One year 96 percent of our students had college acceptances. That was really high. That included some who would be going to community colleges and maybe taking vocational courses, but still, that takes post-secondary planning. Some of the other (remaining 4 percent) students came back the next year to tell me that they'd gotten in someplace. It was very important for them to tell me.
How did your students do once they got into college?
My experience was that our students went on to do very well in college. Many of the students who went to four-year colleges, graduated in four years. The ones who went to community colleges took a little longer.
Manhattan Community College did a study on this and published the results about the same time I was doing the post-secondary prep work. The study showed that ELLs tend to graduate in higher numbers, but it might take them a little longer to get through. They don't give up. They're more determined to get that American dream.
Tell me one of your favorite success stories.
Oh, yes! I had a student, named Joanna, my first year of teaching. She was a hallway walker. She would cut class two or three times a week. She was a nice kid and would do good work when she was there, but she cut a lot. After about a year and half she decided to get her act together, but it took her five years or so to graduate.

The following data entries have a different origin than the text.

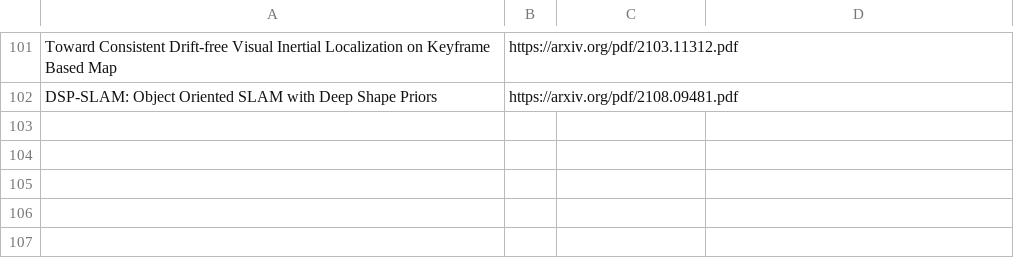
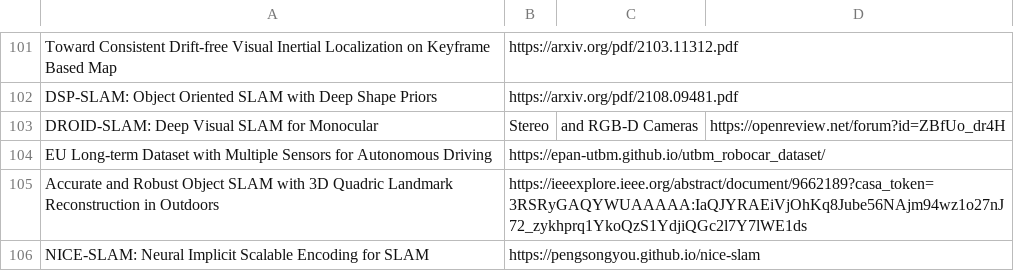
Before and after one commit to shanmo/awesome-object-slam, a CSV file: SLAM.csv, drawn as a sheet; only a part is shown, gaps mark what is left out.

Commit message:
add

```diff
--- a/SLAM.csv
+++ b/SLAM.csv
@@ -102 +102,5 @@ Toward Consistent Drift-free Visual Inertial Localization on Keyframe Based Map,
 DSP-SLAM: Object Oriented SLAM with Deep Shape Priors,https://arxiv.org/pdf/2108.09481.pdf
+DROID-SLAM: Deep Visual SLAM for Monocular, Stereo, and RGB-D Cameras,https://openreview.net/forum?id=ZBfUo_dr4H
+EU Long-term Dataset with Multiple Sensors for Autonomous Driving,https://epan-utbm.github.io/utbm_robocar_dataset/
+Accurate and Robust Object SLAM with 3D Quadric Landmark Reconstruction in Outdoors,https://ieeexplore.ieee.org/abstract/document/9662189?casa_token=3RSRyGAQYWUAAAAA:IaQJYRAEiVjOhKq8Jube56NAjm94wz1o27nJ72_zykhprq1YkoQzS1YdjiQGc2l7Y7lWE1ds
+NICE-SLAM: Neural Implicit Scalable Encoding for SLAM,https://pengsongyou.github.io/nice-slam
```
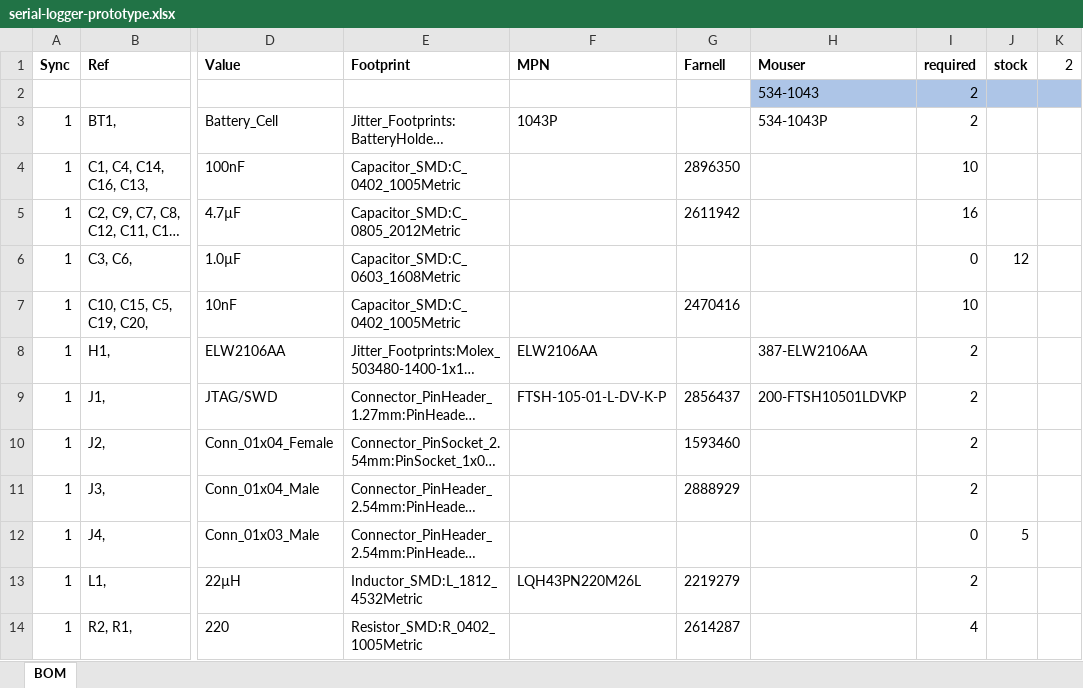
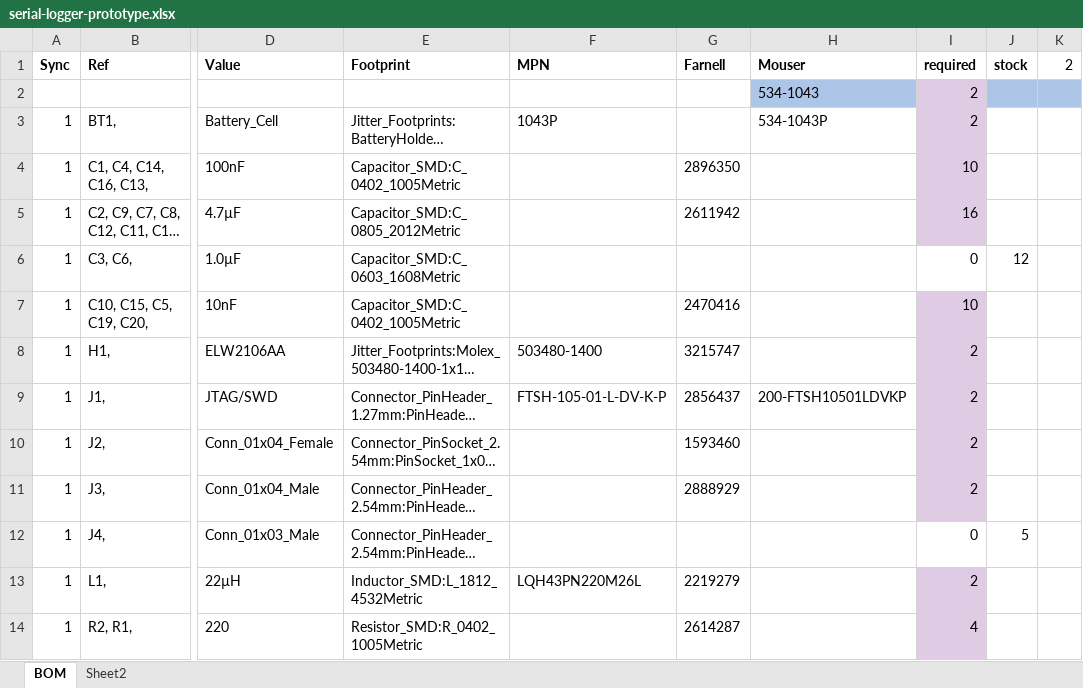
Before and after one commit to JitterCompany/uartwise, an Excel workbook: pcb/serial-logger-prototype.xlsx, sheet BOM, drawn as a sheet; only a part is shown, gaps mark what is left out; long unchanged cells end in …; values as stored, in another font and other column widths than the file's, no borders; the diff covers the shown part only; the diff names each change by its address in the sheet, - before the commit and + after, or states it on an @@ line.

```diff
--- a/pcb/serial-logger-prototype.xlsx (sheet BOM)
+++ b/pcb/serial-logger-prototype.xlsx (sheet BOM)
+sheet tab: Sheet2
-I2 fill: #ADC5E7
+I2 fill: #DFCCE4
-I3:I5 fill: none
+I3:I5 fill: #DFCCE4
-I7:I11 fill: none
+I7:I11 fill: #DFCCE4
-F8 (MPN): ELW2106AA
+F8 (MPN): 503480-1400
-G8 (Farnell): (empty)
+G8 (Farnell): 3215747
-H8 (Mouser): 387-ELW2106AA
+H8 (Mouser): (empty)
-I13:I14 fill: none
+I13:I14 fill: #DFCCE4
```
Also changed, not shown: 2 added rows, 2 removed rows and cell formats elsewhere in this sheet, 1 other file.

In her senior year, I started working with her on getting into a college. She wanted to be a doctor, but her average was [very low], and there was no way she could get into a program that would lead to medical school. I suggested that she try to get into nursing.
She really wanted to get into a four-year nursing program. I tried to convince her to apply to two-year programs, because I didn't think she would get into a four-year program, but she had it in her mind that she wanted a degree.
I always encourage my students to apply to their dream school, along with other schools, and, of course, she was rejected. I've never seen a student so upset by a rejection. Floods of tears, just devastated. She didn't get accepted to any of the four-year colleges — I'm not sure that she even got accepted to the two-year nursing program either.
I started talking with her about community college again. I explained that she would have to work hard for two years, and if she continued to work and didn't lose heart or hope, she might be able to go somewhere from there.
Then, in May, we got an emergency call from a private, four-year university in New York. They were starting a new bilingual nursing program and were desperate for students. That late in the year, most candidates were already committed to other schools. It was unbelievable timing.
We wrote glowing reports of Joanna, and she got accepted into their four-year program. About a year later, she appeared in a Spanish-language supplement in the Daily News. There was a full-page picture of her, a write-up on the program and of her, talking about how she came back to school and what a stellar student she was. It was really great.